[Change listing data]
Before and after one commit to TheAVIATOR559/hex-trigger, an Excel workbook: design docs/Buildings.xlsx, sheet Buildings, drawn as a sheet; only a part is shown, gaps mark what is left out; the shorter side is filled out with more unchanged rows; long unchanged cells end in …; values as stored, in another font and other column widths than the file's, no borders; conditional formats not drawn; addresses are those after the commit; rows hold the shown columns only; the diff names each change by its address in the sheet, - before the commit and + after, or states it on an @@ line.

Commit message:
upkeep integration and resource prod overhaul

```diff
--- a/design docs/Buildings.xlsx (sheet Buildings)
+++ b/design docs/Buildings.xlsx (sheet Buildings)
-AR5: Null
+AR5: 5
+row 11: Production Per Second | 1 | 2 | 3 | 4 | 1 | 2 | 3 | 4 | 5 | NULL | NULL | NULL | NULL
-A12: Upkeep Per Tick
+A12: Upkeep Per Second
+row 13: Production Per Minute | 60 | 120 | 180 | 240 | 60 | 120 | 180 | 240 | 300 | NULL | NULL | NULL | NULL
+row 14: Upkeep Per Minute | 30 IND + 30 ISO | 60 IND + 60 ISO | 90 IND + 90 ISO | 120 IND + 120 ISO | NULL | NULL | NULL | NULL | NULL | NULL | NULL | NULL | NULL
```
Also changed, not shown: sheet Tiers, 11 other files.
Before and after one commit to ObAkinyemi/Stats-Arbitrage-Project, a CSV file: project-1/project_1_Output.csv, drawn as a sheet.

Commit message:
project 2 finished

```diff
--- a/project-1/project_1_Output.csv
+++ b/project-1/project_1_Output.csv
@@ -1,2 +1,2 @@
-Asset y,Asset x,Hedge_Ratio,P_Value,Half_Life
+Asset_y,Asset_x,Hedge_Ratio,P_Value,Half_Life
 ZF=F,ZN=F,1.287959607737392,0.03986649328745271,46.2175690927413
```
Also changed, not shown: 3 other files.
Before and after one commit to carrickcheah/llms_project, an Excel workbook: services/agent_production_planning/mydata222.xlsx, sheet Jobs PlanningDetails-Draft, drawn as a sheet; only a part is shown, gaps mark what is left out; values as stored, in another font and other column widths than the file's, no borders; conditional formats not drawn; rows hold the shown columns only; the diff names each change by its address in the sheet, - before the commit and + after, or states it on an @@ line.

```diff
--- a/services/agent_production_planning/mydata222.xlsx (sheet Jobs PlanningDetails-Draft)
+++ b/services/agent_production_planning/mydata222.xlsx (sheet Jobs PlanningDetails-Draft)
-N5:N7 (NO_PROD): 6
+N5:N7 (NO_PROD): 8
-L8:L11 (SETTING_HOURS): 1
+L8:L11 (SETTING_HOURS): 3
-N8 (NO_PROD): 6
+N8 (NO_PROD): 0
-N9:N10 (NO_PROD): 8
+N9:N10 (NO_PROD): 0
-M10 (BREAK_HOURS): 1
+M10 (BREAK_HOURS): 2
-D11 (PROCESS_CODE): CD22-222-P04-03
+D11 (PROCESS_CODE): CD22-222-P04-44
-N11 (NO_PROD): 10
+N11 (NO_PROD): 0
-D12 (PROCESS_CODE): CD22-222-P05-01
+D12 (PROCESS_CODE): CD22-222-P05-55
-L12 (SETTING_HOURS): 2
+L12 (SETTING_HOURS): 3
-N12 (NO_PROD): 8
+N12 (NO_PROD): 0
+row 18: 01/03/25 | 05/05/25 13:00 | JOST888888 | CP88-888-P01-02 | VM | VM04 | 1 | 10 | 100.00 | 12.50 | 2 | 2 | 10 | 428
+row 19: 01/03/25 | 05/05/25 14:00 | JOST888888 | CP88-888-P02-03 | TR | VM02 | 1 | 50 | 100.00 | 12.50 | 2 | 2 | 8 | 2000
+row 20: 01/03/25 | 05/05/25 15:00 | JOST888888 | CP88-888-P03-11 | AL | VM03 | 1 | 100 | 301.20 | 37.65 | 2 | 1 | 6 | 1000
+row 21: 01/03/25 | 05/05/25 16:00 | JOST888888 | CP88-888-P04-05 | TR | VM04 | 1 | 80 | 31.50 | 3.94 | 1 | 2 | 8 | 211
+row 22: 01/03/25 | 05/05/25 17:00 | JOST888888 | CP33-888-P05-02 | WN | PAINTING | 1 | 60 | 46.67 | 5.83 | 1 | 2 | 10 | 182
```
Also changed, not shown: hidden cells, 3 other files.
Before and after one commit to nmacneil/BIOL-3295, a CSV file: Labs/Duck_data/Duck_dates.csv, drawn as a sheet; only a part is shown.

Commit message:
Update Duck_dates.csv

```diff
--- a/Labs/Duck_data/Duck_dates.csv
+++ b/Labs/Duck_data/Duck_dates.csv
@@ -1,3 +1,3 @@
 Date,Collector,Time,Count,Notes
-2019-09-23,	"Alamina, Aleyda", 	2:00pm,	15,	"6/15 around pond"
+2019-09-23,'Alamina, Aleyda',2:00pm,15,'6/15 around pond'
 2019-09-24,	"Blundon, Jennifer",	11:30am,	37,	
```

[About this task]
Please write the entries out again exactly as they stand.

[Your solution]
Before and after one commit to TheAVIATOR559/hex-trigger, an Excel workbook: design docs/Buildings.xlsx, sheet Buildings, drawn as a sheet; only a part is shown, gaps mark what is left out; the shorter side is filled out with more unchanged rows; long unchanged cells end in …; values as stored, in another font and other column widths than the file's, no borders; conditional formats not drawn; addresses are those after the commit; rows hold the shown columns only; the diff names each change by its address in the sheet, - before the commit and + after, or states it on an @@ line.

Commit message:
upkeep integration and resource prod overhaul

```diff
--- a/design docs/Buildings.xlsx (sheet Buildings)
+++ b/design docs/Buildings.xlsx (sheet Buildings)
-AR5: Null
+AR5: 5
+row 11: Production Per Second | 1 | 2 | 3 | 4 | 1 | 2 | 3 | 4 | 5 | NULL | NULL | NULL | NULL
-A12: Upkeep Per Tick
+A12: Upkeep Per Second
+row 13: Production Per Minute | 60 | 120 | 180 | 240 | 60 | 120 | 180 | 240 | 300 | NULL | NULL | NULL | NULL
+row 14: Upkeep Per Minute | 30 IND + 30 ISO | 60 IND + 60 ISO | 90 IND + 90 ISO | 120 IND + 120 ISO | NULL | NULL | NULL | NULL | NULL | NULL | NULL | NULL | NULL
```
Also changed, not shown: sheet Tiers, 11 other files.
Before and after one commit to ObAkinyemi/Stats-Arbitrage-Project, a CSV file: project-1/project_1_Output.csv, drawn as a sheet.

Commit message:
project 2 finished

```diff
--- a/project-1/project_1_Output.csv
+++ b/project-1/project_1_Output.csv
@@ -1,2 +1,2 @@
-Asset y,Asset x,Hedge_Ratio,P_Value,Half_Life
+Asset_y,Asset_x,Hedge_Ratio,P_Value,Half_Life
 ZF=F,ZN=F,1.287959607737392,0.03986649328745271,46.2175690927413
```
Also changed, not shown: 3 other files.
Before and after one commit to carrickcheah/llms_project, an Excel workbook: services/agent_production_planning/mydata222.xlsx, sheet Jobs PlanningDetails-Draft, drawn as a sheet; only a part is shown, gaps mark what is left out; values as stored, in another font and other column widths than the file's, no borders; conditional formats not drawn; rows hold the shown columns only; the diff names each change by its address in the sheet, - before the commit and + after, or states it on an @@ line.

```diff
--- a/services/agent_production_planning/mydata222.xlsx (sheet Jobs PlanningDetails-Draft)
+++ b/services/agent_production_planning/mydata222.xlsx (sheet Jobs PlanningDetails-Draft)
-N5:N7 (NO_PROD): 6
+N5:N7 (NO_PROD): 8
-L8:L11 (SETTING_HOURS): 1
+L8:L11 (SETTING_HOURS): 3
-N8 (NO_PROD): 6
+N8 (NO_PROD): 0
-N9:N10 (NO_PROD): 8
+N9:N10 (NO_PROD): 0
-M10 (BREAK_HOURS): 1
+M10 (BREAK_HOURS): 2
-D11 (PROCESS_CODE): CD22-222-P04-03
+D11 (PROCESS_CODE): CD22-222-P04-44
-N11 (NO_PROD): 10
+N11 (NO_PROD): 0
-D12 (PROCESS_CODE): CD22-222-P05-01
+D12 (PROCESS_CODE): CD22-222-P05-55
-L12 (SETTING_HOURS): 2
+L12 (SETTING_HOURS): 3
-N12 (NO_PROD): 8
+N12 (NO_PROD): 0
+row 18: 01/03/25 | 05/05/25 13:00 | JOST888888 | CP88-888-P01-02 | VM | VM04 | 1 | 10 | 100.00 | 12.50 | 2 | 2 | 10 | 428
+row 19: 01/03/25 | 05/05/25 14:00 | JOST888888 | CP88-888-P02-03 | TR | VM02 | 1 | 50 | 100.00 | 12.50 | 2 | 2 | 8 | 2000
+row 20: 01/03/25 | 05/05/25 15:00 | JOST888888 | CP88-888-P03-11 | AL | VM03 | 1 | 100 | 301.20 | 37.65 | 2 | 1 | 6 | 1000
+row 21: 01/03/25 | 05/05/25 16:00 | JOST888888 | CP88-888-P04-05 | TR | VM04 | 1 | 80 | 31.50 | 3.94 | 1 | 2 | 8 | 211
+row 22: 01/03/25 | 05/05/25 17:00 | JOST888888 | CP33-888-P05-02 | WN | PAINTING | 1 | 60 | 46.67 | 5.83 | 1 | 2 | 10 | 182
```
Also changed, not shown: hidden cells, 3 other files.
Before and after one commit to nmacneil/BIOL-3295, a CSV file: Labs/Duck_data/Duck_dates.csv, drawn as a sheet; only a part is shown.

Commit message:
Update Duck_dates.csv

```diff
--- a/Labs/Duck_data/Duck_dates.csv
+++ b/Labs/Duck_data/Duck_dates.csv
@@ -1,3 +1,3 @@
 Date,Collector,Time,Count,Notes
-2019-09-23,	"Alamina, Aleyda", 	2:00pm,	15,	"6/15 around pond"
+2019-09-23,'Alamina, Aleyda',2:00pm,15,'6/15 around pond'
 2019-09-24,	"Blundon, Jennifer",	11:30am,	37,	
```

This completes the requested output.